ICICI, HDFC end special home loans

ICICI, HDFC end special home loans

Mumbai: ICICI Bank Ltd and Housing Development Finance Corp. Ltd (HDFC) won’t extend their special home loan schemes, taking heed of the central bank’s reservations over the so-called “teaser" rates in its 2 November monetary policy review.

The move, which brings to a halt the one-year-old practice of attracting homebuyers by offering lower rates of interest in the first few years of housing loans, also comes after six interest rate increases by the Reserve Bank of India (RBI) since January raised the cost of funds for financial institutions.

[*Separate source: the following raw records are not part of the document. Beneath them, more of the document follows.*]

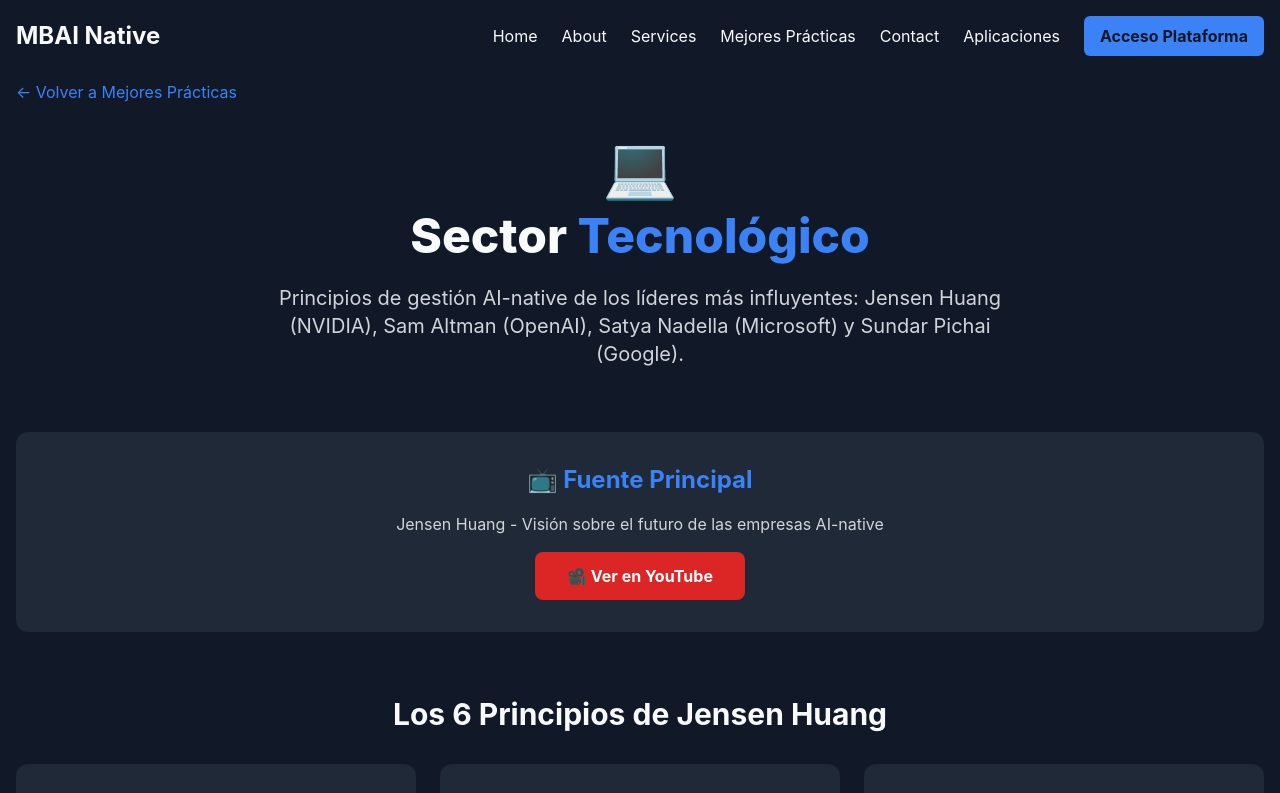
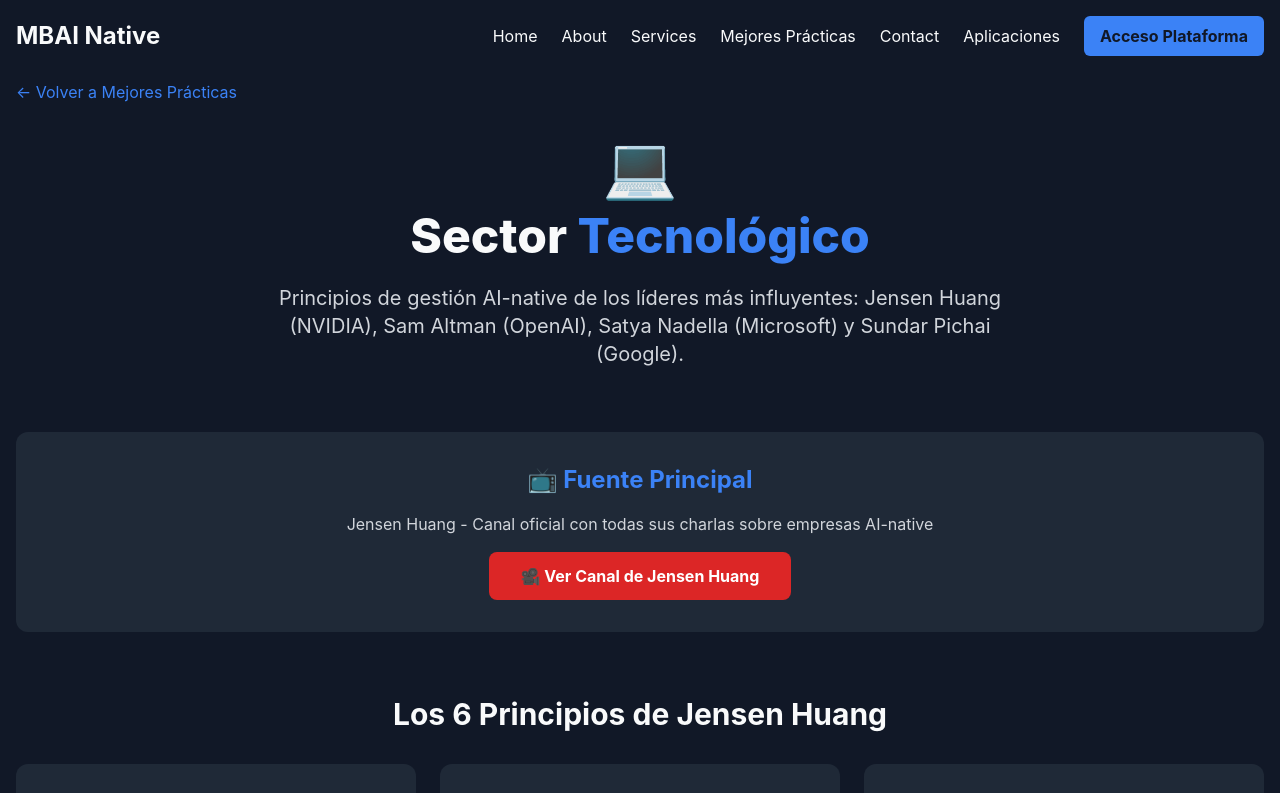
Before and after one commit to lbt00001-beep/mbainative-website, a Next.js app in the folder app/: page /mejores-practicas/tecnologia in a window 1280 px wide. Shown: the top 793 px of the page. Built offline with nearby package versions, Linux system fonts and the light colour scheme.

Commit message:
fix: cambiar enlace Jensen Huang al canal oficial

```diff
--- a/app/app/mejores-practicas/tecnologia/page.tsx
+++ b/app/app/mejores-practicas/tecnologia/page.tsx
@@ -104,15 +104,15 @@
                 <div className="mb-16 bg-[--dark-gray] rounded-xl p-8 text-center">
                     <h2 className="text-2xl font-bold text-[--accent] mb-4">📺 Fuente Principal</h2>
                     <p className="text-gray-300 mb-4">
-                        Jensen Huang - Visión sobre el futuro de las empresas AI-native
+                        Jensen Huang - Canal oficial con todas sus charlas sobre empresas AI-native
                     </p>
                     <a
-                        href="https://www.youtube.com/watch?v=dfnJFwcKiuI"
+                        href="https://www.youtube.com/@JensenNvidia"
                         target="_blank"
                         rel="noopener noreferrer"
                         className="bg-red-600 hover:bg-red-700 text-white font-bold py-3 px-8 rounded-lg inline-flex items-center gap-2 transition-colors"
                     >
-                        🎥 Ver en YouTube
+                        🎥 Ver Canal de Jensen Huang
                     </a>
                 </div>
 
```
Also changed, not shown: 1 other file (tests, documents, lock files or other folders).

Both ICICI Bank and HDFC said on Wednesday that they will not extend the scheme beyond their 30 November deadlines. State Bank of India, however, will stick to its deadline of 31 December, by when the scheme will end.

Home loan seekers will now have to look at rates “above 9% and trending upwards in the next six to nine months", said Vaibhav Agarwal, vice-president (research) at Angel Broking Ltd.

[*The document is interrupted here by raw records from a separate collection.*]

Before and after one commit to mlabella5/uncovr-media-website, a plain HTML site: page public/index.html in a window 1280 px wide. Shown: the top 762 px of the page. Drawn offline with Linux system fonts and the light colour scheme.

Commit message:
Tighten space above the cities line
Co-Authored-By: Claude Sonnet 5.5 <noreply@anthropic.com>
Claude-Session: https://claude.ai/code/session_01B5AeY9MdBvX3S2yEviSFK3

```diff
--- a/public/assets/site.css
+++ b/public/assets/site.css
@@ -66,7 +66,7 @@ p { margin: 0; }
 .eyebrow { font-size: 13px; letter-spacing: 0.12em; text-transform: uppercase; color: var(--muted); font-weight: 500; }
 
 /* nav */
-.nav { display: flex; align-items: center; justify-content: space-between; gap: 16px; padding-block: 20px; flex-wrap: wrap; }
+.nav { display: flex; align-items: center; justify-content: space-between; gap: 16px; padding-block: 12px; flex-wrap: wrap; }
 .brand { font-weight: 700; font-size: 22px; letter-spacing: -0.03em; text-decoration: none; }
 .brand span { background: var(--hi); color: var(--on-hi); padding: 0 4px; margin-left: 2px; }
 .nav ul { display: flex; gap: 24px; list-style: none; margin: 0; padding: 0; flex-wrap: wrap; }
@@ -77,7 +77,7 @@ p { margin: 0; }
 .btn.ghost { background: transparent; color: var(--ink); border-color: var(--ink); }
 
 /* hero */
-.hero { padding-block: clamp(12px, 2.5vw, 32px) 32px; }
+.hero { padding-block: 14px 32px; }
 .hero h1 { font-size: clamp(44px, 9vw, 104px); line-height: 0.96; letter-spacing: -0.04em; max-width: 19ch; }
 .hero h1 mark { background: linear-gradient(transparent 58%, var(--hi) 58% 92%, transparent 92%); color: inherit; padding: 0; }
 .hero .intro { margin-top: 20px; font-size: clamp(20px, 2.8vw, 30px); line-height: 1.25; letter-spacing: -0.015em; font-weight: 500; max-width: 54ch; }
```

ICICI Bank offered a fixed rate of 8.5% in the first year, rising to 9.25% in the second. A regular floating rate would apply in the third year.

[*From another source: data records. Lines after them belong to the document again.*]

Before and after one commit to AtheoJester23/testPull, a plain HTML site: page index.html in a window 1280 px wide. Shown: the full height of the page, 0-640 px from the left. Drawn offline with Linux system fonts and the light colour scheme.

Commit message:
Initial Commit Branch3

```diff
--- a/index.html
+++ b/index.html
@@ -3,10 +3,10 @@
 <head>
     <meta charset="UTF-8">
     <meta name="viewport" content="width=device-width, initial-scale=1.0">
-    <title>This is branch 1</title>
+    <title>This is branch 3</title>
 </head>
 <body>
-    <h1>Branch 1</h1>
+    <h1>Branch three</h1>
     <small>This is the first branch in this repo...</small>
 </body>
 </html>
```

HDFC offered loans at 8.5% until March and 9.25% for one year starting April 2011, for loans applied for by 30 November.

“The cost of funds has increased for everyone in general and so we had decided sometime back that we will not extend this," said Renu Sud Karnad, joint managing director of HDFC. “Besides, as we know, RBI is also not happy with such schemes."

RBI had said that banks do not take into account the repaying capacity of the borrower at normal lending rates at the initial appraisal.

“This practice raises concern as some borrowers may find it difficult to service the loans once the normal interest rate, which is higher than the rate applicable in the initial years, becomes effective," RBI had said in November.

Such loans were offered at a discount for the first two years and then rose, reflecting the bank’s real lending rate.

RBI also raised provisioning for housing loans in its last policy review, telling banks to keep aside 2% of the loan value against 0.4% earlier, also serving to make mortgage lending costlier for banks.

Nearly 20-25% of banks’ outstanding housing loan portfolio of around Rs3.4 trillion was linked to teaser rates as of 30 September, according to a report by rating agency Crisil Ltd on 3 November.

Out of HDFC’s mortgage portfolio of Rs1.06 trillion, nearly 27% is under the special loan scheme that was introduced in December 2009, Crisil had said.